    Imagine what would happen if they disclosed Macaroni & Cheese back then? There's be strikes and lynching all over the neighborhoods.
  • Currently Reading
    Reading an old one and no longer taken seriously.

    The Price of Inequality by Joseph Stiglitz

    Sadly, none of which really gathered too much in effect in policies or mandates against reckless market behavior.
  • Do people desire to be consistent?
    I have a personal narrative. It didn't come from my desire of consistency though, its rather more just a series of twists to satisfy my conflict of interest.john27

    I have a pretty weak narrative in my head. I don't really have a strong causal narrative in my head for the matter. I think it differs for each person on how they perceive issues in their life. Hitler called it Mein Kampf, and Buddha called it the Noble Eightfold Path.
  • Do people desire to be consistent?
    I believe all people have a narrative in their head shaped and governed by how they internalize issues and thoughts. That 'narrative' is governed by some semblance of consistency in my opinion, no?
  • I'm really rich, what should I do?
    Start a non-profit community/education center that focuses on helping folks with some aspect of development you think is worth it. You could probably afford quite a few of these.

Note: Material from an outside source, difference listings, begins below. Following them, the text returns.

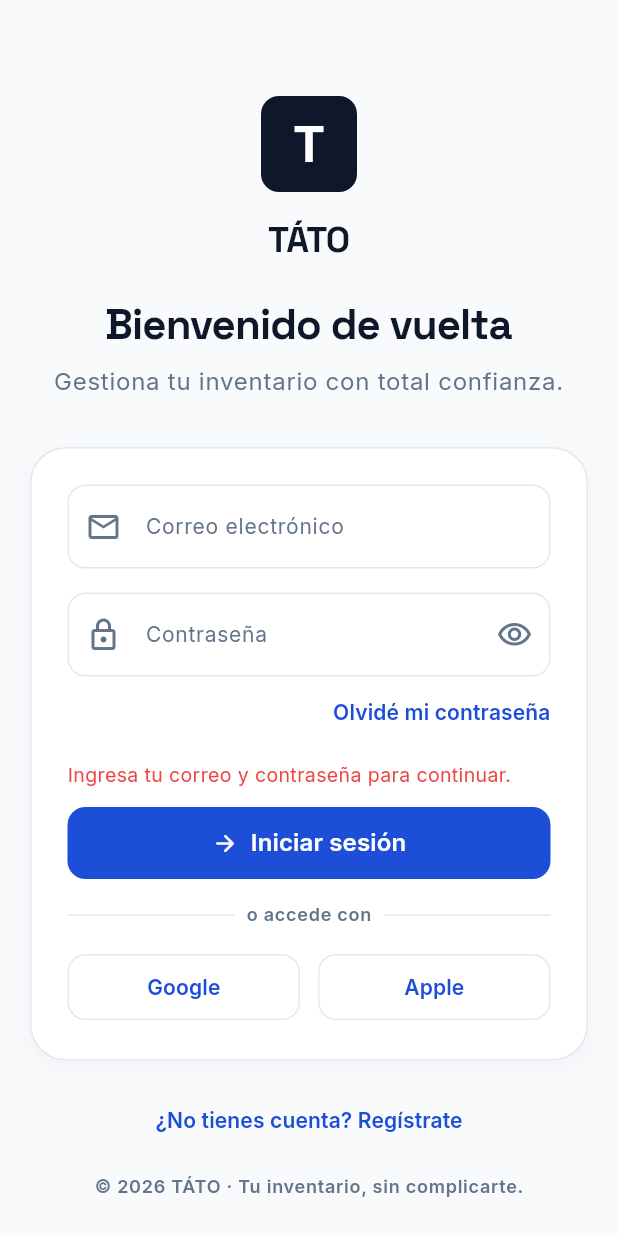
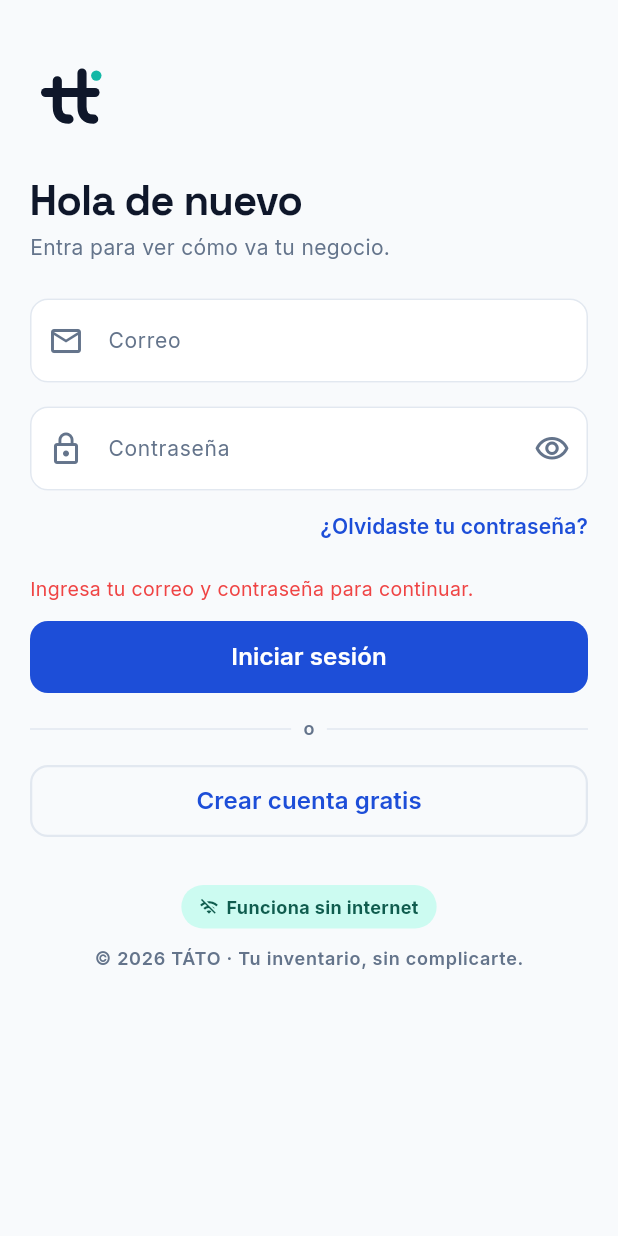
Before and after one commit to Tomjmp/tato_app, a Flutter app: the LoginScreen screen opened by its route, after a tap on "Iniciar sesión", on a phone screen of 412 x 824 dp. Run offline on Flutter 3.47's test engine with Material 3 defaults, Android fonts, the phone set to English and light mode, and no system bars; our stand-ins replace flutter_riverpod, go_router, google_fonts, supabase_flutter; accounts and stored records are empty.

Commit message:
feat(brand): monograma tt como widget y rediseño de splash y login

```diff
--- a/lib/features/auth/presentation/screens/login_screen.dart
+++ b/lib/features/auth/presentation/screens/login_screen.dart
@@ -4,6 +4,7 @@ import 'package:tato_app/core/constants/tato_constants.dart';
 import 'package:tato_app/core/errors/failures.dart';
 import 'package:tato_app/core/services/providers.dart';
 import 'package:tato_app/shared/widgets/custom_button.dart';
+import 'package:tato_app/shared/widgets/tato_logo.dart';
 
 class LoginScreen extends ConsumerStatefulWidget {
   const LoginScreen({super.key});
@@ -72,64 +73,31 @@ class _LoginScreenState extends ConsumerState<LoginScreen> {
         child: SingleChildScrollView(
           padding: const EdgeInsets.symmetric(
             horizontal: TatoSpacing.containerPadding,
-            vertical: TatoSpacing.xl,
-          ),
-          child: Column(
-            children: [
-              const SizedBox(height: TatoSpacing.xl),
-              Container(
-                width: 64,
-                height: 64,
-                decoration: BoxDecoration(
-                  color: TatoColors.logoInk,
-                  borderRadius: BorderRadius.circular(TatoSizes.radiusMd),
-                ),
-                child: const Center(
-                  child: Text(
-                    'T',
-                    style: TextStyle(
-                      color: Colors.white,
-                      fontSize: 32,
-                      fontWeight: FontWeight.bold,
-                    ),
-                  ),
-                ),
-              ),
-              const SizedBox(height: TatoSpacing.md),
-              Text('TÁTO', style: Theme.of(context).textTheme.headlineMedium),
-              const SizedBox(height: TatoSpacing.lg),
-              Text(
-                'Bienvenido de vuelta',
-                style: Theme.of(context).textTheme.headlineLarge,
-              ),
-              const SizedBox(height: TatoSpacing.xs),
-              Text(
-                'Gestiona tu inventario con total confianza.',
-                textAlign: TextAlign.center,
-                style: Theme.of(context).textTheme.bodyLarge?.copyWith(
-                      color: TatoColors.onSurfaceVariant,
-                    ),
-              ),
-              const SizedBox(height: TatoSpacing.xl),
-              Container(
-                width: double.infinity,
-                padding: const EdgeInsets.all(TatoSpacing.lg),
-                decoration: BoxDecoration(
-                  color: TatoColors.surface,
-                  borderRadius: BorderRadius.circular(TatoSizes.radiusXl),
-                  border: Border.all(color: TatoColors.border),
-                  boxShadow: TatoShadows.level1,
+            vertical: TatoSpacing.lg,
           ),
           child: Column(
             crossAxisAlignment: CrossAxisAlignment.start,
             children: [
+              const SizedBox(height: TatoSpacing.md),
+              const TatoLogo(size: 52),
+              const SizedBox(height: TatoSpacing.lg),
+              Text(
+                'Hola de nuevo',
+                style: Theme.of(context).textTheme.headlineLarge,
+              ),
+              const SizedBox(height: TatoSpacing.unit),
+              Text(
+                'Entra para ver cómo va tu negocio.',
+                style: Theme.of(context).textTheme.bodyMedium,
+              ),
+              const SizedBox(height: TatoSpacing.lg),
               TextField(
                 controller: _emailController,
                 keyboardType: TextInputType.emailAddress,
                 decoration: const InputDecoration(
-                        labelText: 'Correo electrónico',
-                        hintText: 'tu@negocio.com',
-                        prefixIcon: Icon(Icons.email_outlined),
+                  labelText: 'Correo',
+                  hintText: 'karla@negocio.do',
+                  prefixIcon: Icon(Icons.mail_outline),
                 ),
               ),
               const SizedBox(height: TatoSpacing.md),
@@ -139,7 +107,7 @@ class _LoginScreenState extends ConsumerState<LoginScreen> {
                 decoration: InputDecoration(
                   labelText: 'Contraseña',
                   hintText: '••••••••',
-                        prefixIcon: const Icon(Icons.lock_outlined),
+                  prefixIcon: const Icon(Icons.lock_outline),
                   suffixIcon: IconButton(
                     icon: Icon(_obscurePassword
                         ? Icons.visibility_outlined
@@ -157,7 +125,7 @@ class _LoginScreenState extends ConsumerState<LoginScreen> {
                     padding: EdgeInsets.zero,
                     minimumSize: const Size(0, 32),
                   ),
-                        child: const Text('Olvidé mi contraseña'),
+                  child: const Text('¿Olvidaste tu contraseña?'),
                 ),
               ),
               if (_error != null) ...[
@@ -170,7 +138,6 @@ class _LoginScreenState extends ConsumerState<LoginScreen> {
               const SizedBox(height: TatoSpacing.sm),
               CustomButton(
                 label: 'Iniciar sesión',
-                      icon: Icons.arrow_forward_rounded,
                 loading: _submitting,
                 onPressed: _submitting ? null : _submit,
               ),
@@ -179,57 +146,53 @@ class _LoginScreenState extends ConsumerState<LoginScreen> {
                 children: [
                   const Expanded(child: Divider()),
                   Padding(
-                          padding: const EdgeInsets.symmetric(horizontal: TatoSpacing.xs),
-                          child: Text('o accede con',
+                    padding:
+                        const EdgeInsets.symmetric(horizontal: TatoSpacing.xs),
+                    child: Text('o',
                         style: Theme.of(context).textTheme.labelMedium),
                   ),
                   const Expanded(child: Divider()),
                 ],
               ),
               const SizedBox(height: TatoSpacing.md),
-                    Row(
+              CustomButton(
+                label: 'Crear cuenta gratis',
+                variant: CustomButtonVariant.outline,
+                onPressed: _submitting ? null : _submit,
+              ),
+              const SizedBox(height: TatoSpacing.xl),
+              Center(
+                child: Container(
+                  padding:
+                      const EdgeInsets.symmetric(horizontal: 12, vertical: 6),
+                  decoration: BoxDecoration(
+                    color: TatoColors.mintTint,
+                    borderRadius: BorderRadius.circular(TatoSizes.radiusPill),
+                  ),
+                  child: const Row(
+                    mainAxisSize: MainAxisSize.min,
                     children: [
-                        Expanded(
-                          child: OutlinedButton(
-                            onPressed: () => _comingSoon('El acceso con Google'),
-                            style: OutlinedButton.styleFrom(
-                              padding: const EdgeInsets.symmetric(vertical: 12),
-                              side: const BorderSide(color: TatoColors.border),
-                              shape: RoundedRectangleBorder(
-                                borderRadius: BorderRadius.circular(TatoSizes.radiusMd),
-                              ),
-                            ),
-                            child: const Text('Google'),
-                          ),
-                        ),
-                        const SizedBox(width: TatoSpacing.sm),
-                        Expanded(
-                          child: OutlinedButton(
-                            onPressed: () => _comingSoon('El acceso con Apple'),
-                            style: OutlinedButton.styleFrom(
-                              padding: const EdgeInsets.symmetric(vertical: 12),
-                              side: const BorderSide(color: TatoColors.border),
-                              shape: RoundedRectangleBorder(
-                                borderRadius: BorderRadius.circular(TatoSizes.radiusMd),
-                              ),
-                            ),
-                            child: const Text('Apple'),
+                      Icon(Icons.wifi_off_outlined,
+                          size: 13, color: TatoColors.onMintTint),
+                      SizedBox(width: 5),
+                      Text(
+                        'Funciona sin internet',
+                        style: TextStyle(
+                          fontSize: 12,
+                          fontWeight: FontWeight.w700,
+                          color: TatoColors.onMintTint,
                         ),
                       ),
                     ],
                   ),
-                  ],
                 ),
               ),
-              const SizedBox(height: TatoSpacing.md),
-              TextButton(
-                onPressed: _submitting ? null : _submit,
-                child: const Text('¿No tienes cuenta? Regístrate'),
-              ),
               const SizedBox(height: TatoSpacing.sm),
-              Text(
+              Center(
+                child: Text(
                   '© 2026 TÁTO · Tu inventario, sin complicarte.',
                   style: Theme.of(context).textTheme.labelMedium,
+                ),
               ),
             ],
           ),
--- /dev/null
+++ b/lib/shared/widgets/tato_logo.dart
@@ -0,0 +1,79 @@
+import 'package:flutter/material.dart';
+import 'package:tato_app/core/constants/tato_constants.dart';
+
+/// Símbolo de TÁTO: monograma "tt" — las dos T del nombre unidas por una
+/// barra continua (el estante que sostiene el inventario) con el punto
+/// menta flotante ("TÁTO notó algo"). Fuente de verdad visual:
+/// design/brand/tato_mark.svg. Se pinta con canvas para que escale nítido
+/// sin assets ni paquetes extra.
+class TatoLogo extends StatelessWidget {
+  final double size;
+  final Color color;
+  final Color dotColor;
+
+  const TatoLogo({
+    super.key,
+    this.size = 64,
+    this.color = TatoColors.logoInk,
+    this.dotColor = TatoColors.secondary,
+  });
+
+  /// Variante para fondos azules u oscuros (splash, tarjetas de marca).
+  const TatoLogo.onDark({super.key, this.size = 64})
+      : color = Colors.white,
+        dotColor = const Color(0xFF2DD4BF);
+
+  @override
+  Widget build(BuildContext context) {
+    return SizedBox(
+      width: size,
+      height: size,
+      child: CustomPaint(
+        painter: _TatoMarkPainter(color: color, dotColor: dotColor),
+      ),
+    );
+  }
+}
+
+class _TatoMarkPainter extends CustomPainter {
+  final Color color;
+  final Color dotColor;
+
+  const _TatoMarkPainter({required this.color, required this.dotColor});
+
+  @override
+  void paint(Canvas canvas, Size size) {
+    // Geometría definida sobre una caja de 120x120 (igual que el SVG).
+    final s = size.width / 120;
+
+    final stroke = Paint()
+      ..color = color
+      ..style = PaintingStyle.stroke
+      ..strokeWidth = 14 * s
+      ..strokeCap = StrokeCap.round;
+
+    final t1 = Path()
+      ..moveTo(42 * s, 32 * s)
+      ..lineTo(42 * s, 72 * s)
+      ..quadraticBezierTo(42 * s, 91 * s, 60 * s, 91 * s);
+    canvas.drawPath(t1, stroke);
+
+    final t2 = Path()
+      ..moveTo(80 * s, 20 * s)
+      ..lineTo(80 * s, 72 * s)
+      ..quadraticBezierTo(80 * s, 91 * s, 98 * s, 91 * s);
+    canvas.drawPath(t2, stroke);
+
+    canvas.drawLine(Offset(24 * s, 50 * s), Offset(100 * s, 50 * s), stroke);
+
+    canvas.drawCircle(
+      Offset(102 * s, 24 * s),
+      8 * s,
+      Paint()..color = dotColor,
+    );
+  }
+
+  @override
+  bool shouldRepaint(_TatoMarkPainter oldDelegate) =>
+      oldDelegate.color != color || oldDelegate.dotColor != dotColor;
+}
```
Also changed, not shown: lib/features/onboarding/presentation/screens/splash_screen.dart (+73 -52 lines). Lines whose indentation alone changed are shown as unchanged.
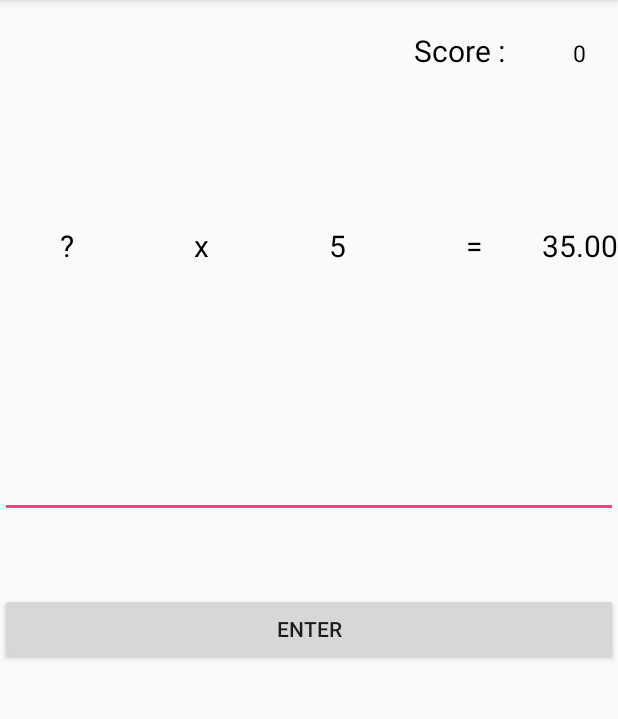
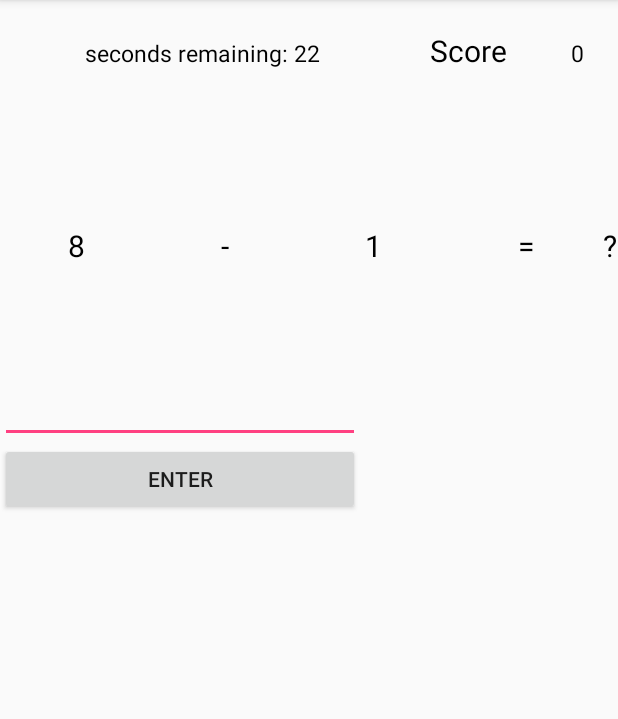
Before and after one commit to dtytomi/Numbers-Game, an Android app: the screen it shows after launch (NumbersGame), on a phone screen of 412 x 824 dp, the part 84-803 px from its top. Run offline under Robolectric (Android 15) with nearby library versions, the phone set to English and light mode, and no system bars.

```diff
--- a/app/src/main/AndroidManifest.xml
+++ b/app/src/main/AndroidManifest.xml
@@ -8,7 +8,8 @@
         android:label="@string/app_name"
         android:supportsRtl="true"
         android:theme="@style/AppTheme">
-        <activity android:name=".NumbersGame">
+        <activity android:name=".NumbersGame"
+            android:screenOrientation="portrait">
             <intent-filter>
                 <action android:name="android.intent.action.MAIN"/>
 
@@ -16,5 +17,5 @@
             </intent-filter>
         </activity>
     </application>
-
+ // POWERED BY TOMIX
 </manifest>
--- a/app/src/main/java/com/example/oo162802/numbersgame/NumbersGame.java
+++ b/app/src/main/java/com/example/oo162802/numbersgame/NumbersGame.java
@@ -1,12 +1,14 @@
 package com.example.oo162802.numbersgame;
 
 import android.content.DialogInterface;
+import android.os.CountDownTimer;
 import android.support.v7.app.AppCompatActivity;
 import android.app.AlertDialog;
 import android.os.Bundle;
 import android.widget.EditText;
 import android.widget.Button;
 import android.view.View;
+import android.widget.Chronometer;
 import android.view.View.OnClickListener;
 import android.view.inputmethod.InputMethodManager;
 import android.widget.TextView;
@@ -17,9 +19,10 @@ import java.util.Random;
 public class NumbersGame extends AppCompatActivity {
 
     private char[] symbol = {'-','+','x','/'};
-    private int sum, score, answer, valueLeft, valueRight;
+    private int score, answer, valueLeft, valueRight;
     private boolean left = false, right = false, neutral = false;
     private double result;
+    private String level = "Beginner";
 
     private EditText userEditText;
     private TextView numberTextView1;
@@ -28,6 +31,7 @@ public class NumbersGame extends AppCompatActivity {
     private TextView symbolTextView;
     private TextView scoreTextView;
     private TextView resultTextView;
+    private Chronometer timerView;
 
     Random randomNumber = new Random();
 
@@ -43,60 +47,98 @@ public class NumbersGame extends AppCompatActivity {
         resultTextView = (TextView) findViewById(R.id.resultTextView);
         symbolTextView = (TextView) findViewById(R.id.symbolTextView);
         userEditText = (EditText) findViewById(R.id.userInputAnswer);
+        timerView = (Chronometer) findViewById(R.id.timerView);
+
 
         Button enterButton = (Button) findViewById(R.id.enterButton);
-        enterButton.setOnClickListener(enterButtonListner);
+        enterButton.setOnClickListener(enterButtonListener);
 
         score = 0;
         scoreTextView.setText(String.valueOf(score));
 
-        problem();
+       start();
+
     }
 
-   private void problem(){
+    public void start(){
+        switch (level){
+            case "Beginner": problem(9, 30000);
+                break;
+            case "Intermediate": problem(15, 45000);
+                break;
+            case "Advance": problem(19, 50000);
+                break;
+            case "Pro": problem(29, 60000);
+                break;
+        }
+    }
 
-       valueLeft = 1 + randomNumber.nextInt(10);
-       valueRight = 1 + randomNumber.nextInt(10);
+   private void problem( int numOfQuestions, final int timeLeft){
+
+       new CountDownTimer(timeLeft, 1000){
+           public void onTick(long millisUntilFinished) {
+               timerView.setText("seconds remaining: " + millisUntilFinished / 1000);
+           }
+
+           public void onFinish() {
+               timerView.setText("DONE!");
+           }
+       }.start();
+
+       int questionBandWidth = numOfQuestions;
+
+       while(numOfQuestions != 0 && timeLeft != 0 ) {
+
+           valueLeft = 1 + randomNumber.nextInt(questionBandWidth);
+           valueRight = 1 + randomNumber.nextInt(questionBandWidth);
            result = 0.0;
 
-       int randomSymbol =  randomNumber.nextInt(4);
+           int randomSymbol = randomNumber.nextInt(4);
            int questionMark = 1 + randomNumber.nextInt(5);
 
-       switch (symbol[randomSymbol]){
-           case '+' : result = valueLeft + valueRight;
+           switch (symbol[randomSymbol]) {
+               case '+':
+                   result = valueLeft + valueRight;
                    symbolTextView.setText("+");
                    break;
-           case '/' : result = valueLeft / valueRight;
+               case '/':
+                   result = valueLeft / valueRight;
                    symbolTextView.setText("/");
                    break;
-           case 'x' : result = valueLeft * valueRight;
+               case 'x':
+                   result = valueLeft * valueRight;
                    symbolTextView.setText("x");
                    break;
-           case '-' : result = valueLeft - valueRight;
+               case '-':
+                   result = valueLeft - valueRight;
                    symbolTextView.setText("-");
                    break;
            }
 
-        if(questionMark % 2 == 0) {
+           if (questionMark % 2 == 0) {
                right = true;
                numberTextView1.setText(String.valueOf(valueLeft));
                numberTextView2.setText("?");
                resultTextView.setText(String.format("%.2f", result));
            }
 
-       if(questionMark % 2 == 1) {
+           if (questionMark % 2 == 1) {
                left = true;
                numberTextView1.setText("?");
                numberTextView2.setText(String.valueOf(valueRight));
                resultTextView.setText(String.format("%.2f", result));
            }
 
-       if(questionMark % 2 == 1 && questionMark % 3 == 0) {
+           if (questionMark % 2 == 1 && questionMark % 3 == 0) {
                neutral = true;
                numberTextView1.setText(String.valueOf(valueLeft));
                numberTextView2.setText(String.valueOf(valueRight));
                resultTextView.setText("?");
            }
+
+           --numOfQuestions;
+       }
+
    }
 
     private void updateScore() {
@@ -108,14 +150,14 @@ public class NumbersGame extends AppCompatActivity {
         if(rightValue == usersInput){
             updateScore();
         }
-        else if (rightValue != usersInput ){
+        else {
                 AlertDialog.Builder builder = new AlertDialog.Builder(NumbersGame.this);
 
                 builder.setMessage("Game Over");
                 builder.setPositiveButton("Restart", new DialogInterface.OnClickListener() {
                     @Override
                     public void onClick(DialogInterface dialog, int which) {
-                        NumbersGame.this.problem();
+                        NumbersGame.this.start();
                     }
                 });
 
@@ -133,10 +175,11 @@ public class NumbersGame extends AppCompatActivity {
         }
     }
 
-    public OnClickListener enterButtonListner = new OnClickListener() {
+    public OnClickListener enterButtonListener = new OnClickListener() {
         @Override
         public void onClick(View v) {
           answer =  Integer.parseInt(userEditText.getText().toString());
+           userEditText.clearFocus();
 
           if(left){
               checkAnswer(valueLeft, answer);
--- a/app/src/main/res/layout/activity_main.xml
+++ b/app/src/main/res/layout/activity_main.xml
@@ -7,13 +7,21 @@
     <TableLayout
         android:layout_width="match_parent"
         android:layout_height="@dimen/topTableLayout_height"
-        android:stretchColumns="1,2,3,4"
+        android:stretchColumns="1,2,3,4,5"
         android:padding="20dp">
 
         <TableRow
             android:layout_width="wrap_content"
             android:layout_height="match_parent"
             android:id="@+id/scoreTableRow">
+
+            <Chronometer
+                android:layout_width="wrap_content"
+                android:layout_height="wrap_content"
+                android:id="@+id/timerView"
+                android:layout_column="2"
+                android:textColor="#000"
+                android:textSize="@dimen/scoreValue"/>
 
             <TextView
                 android:layout_width="wrap_content"
@@ -30,7 +38,7 @@
                 android:layout_height="wrap_content"
                 android:text="New Text"
                 android:id="@+id/scoreTextView1"
-                android:layout_column="5"
+                android:layout_column="6"
                 android:textSize="@dimen/scoreValue"
                 android:textColor="@color/scoreColor"/>
 
@@ -103,22 +111,33 @@
 
     <TableLayout
         android:layout_width="match_parent"
-        android:layout_height="250dp">
+        android:layout_height="250dp"
+        android:stretchColumns="1,2,3">
+
+        <TableRow
+            android:layout_width="match_parent"
+            android:layout_height="match_parent">
 
             <EditText
                 android:layout_width="240dp"
                 android:layout_height="wrap_content"
                 android:inputType="number"
                 android:ems="10"
-            android:id="@+id/userInputAnswer"
-            android:layout_marginTop="50dp"/>
+                android:id="@+id/userInputAnswer"/>
+
+        </TableRow>
+
+        <TableRow
+            android:layout_width="match_parent"
+            android:layout_height="match_parent">
 
             <Button
                 android:layout_width="206dp"
                 android:layout_height="wrap_content"
-            android:text="Enter"
+                android:text="@string/enterButton"
                 android:id="@+id/enterButton"
-            android:layout_marginTop="50dp"/>
+                android:layout_column="0"/>
+        </TableRow>
 
     </TableLayout>
 
--- a/app/src/main/res/values/strings.xml
+++ b/app/src/main/res/values/strings.xml
@@ -3,4 +3,6 @@
     <string name="score">Score :</string>
     <string name="equal">=</string>
     <string name="signSymbol">+</string>
+    <string name="timeLeft">Time Remaining</string>
+    <string name="enterButton">Enter</string>
 </resources>
```
Lines whose indentation alone changed are shown as unchanged.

    Fund scholarships/grants.

    Travel the world like Leon Logothetis and enhance peoples lives who demnonstrate unusual kindness.

    Give money away to charity.

    Fund the short story contest prize for $10,000

    Hire me.
    Nils Loc

    Of all the things, I'd rather hire you. I'm very vigilant about what I should do with my money now that I finally have some.

    Let me know what you'd like to do in PM or even here.
  • I'm really rich, what should I do?
    I think that's a good idea. The max IRA contribution is $6,000 per year, so you should be able to funnel your tens of billions of dollars into your tax free investments in a couple of billion of years. Well, maybe less because it increases to $7,000 I think at age 50.Hanover

    Ah yes, I believe it is something I can not do. I totally forgot all the formalities with all the buzz around what's happening recently. Sorry.

    But anyway, congrats on your big payday!! Was it your year end bonus?Hanover

    I'm not a CEO. I just sold some ideas.
  • I'm really rich, what should I do?
    Are you trying to say you’re a billionaire? Or is this just to make a point?Xtrix

    Yes, I am a billionaire. I don't want to come off as stuck up or anything; but, that's what I was able to do. I don't even want 'money' to change me.
  • I'm really rich, what should I do?
    Alternative 2 - Call your therapist and ask him to increase the dosage on your mood stabilizers.T Clark

    You're an engineer so, I'll disclose the generalities of the ideas of the patents sold for your benefit or amusement:

    I made my money with a novel way to provide cheap and effective air conditioning consisting of utilizing sound waves or in an even more advanced version ultra-sound to decrease Brownian motion inside a chamber where the sound or ultra-sound waves decrease the volume of the coolant (PV=nRT) and with that expends the ambient temperature of the coolant. It's really much simpler than kinematic cooling through compression of the coolant.

    I don't think making up these stories would make any sense. I really sold these ideas and made a profit.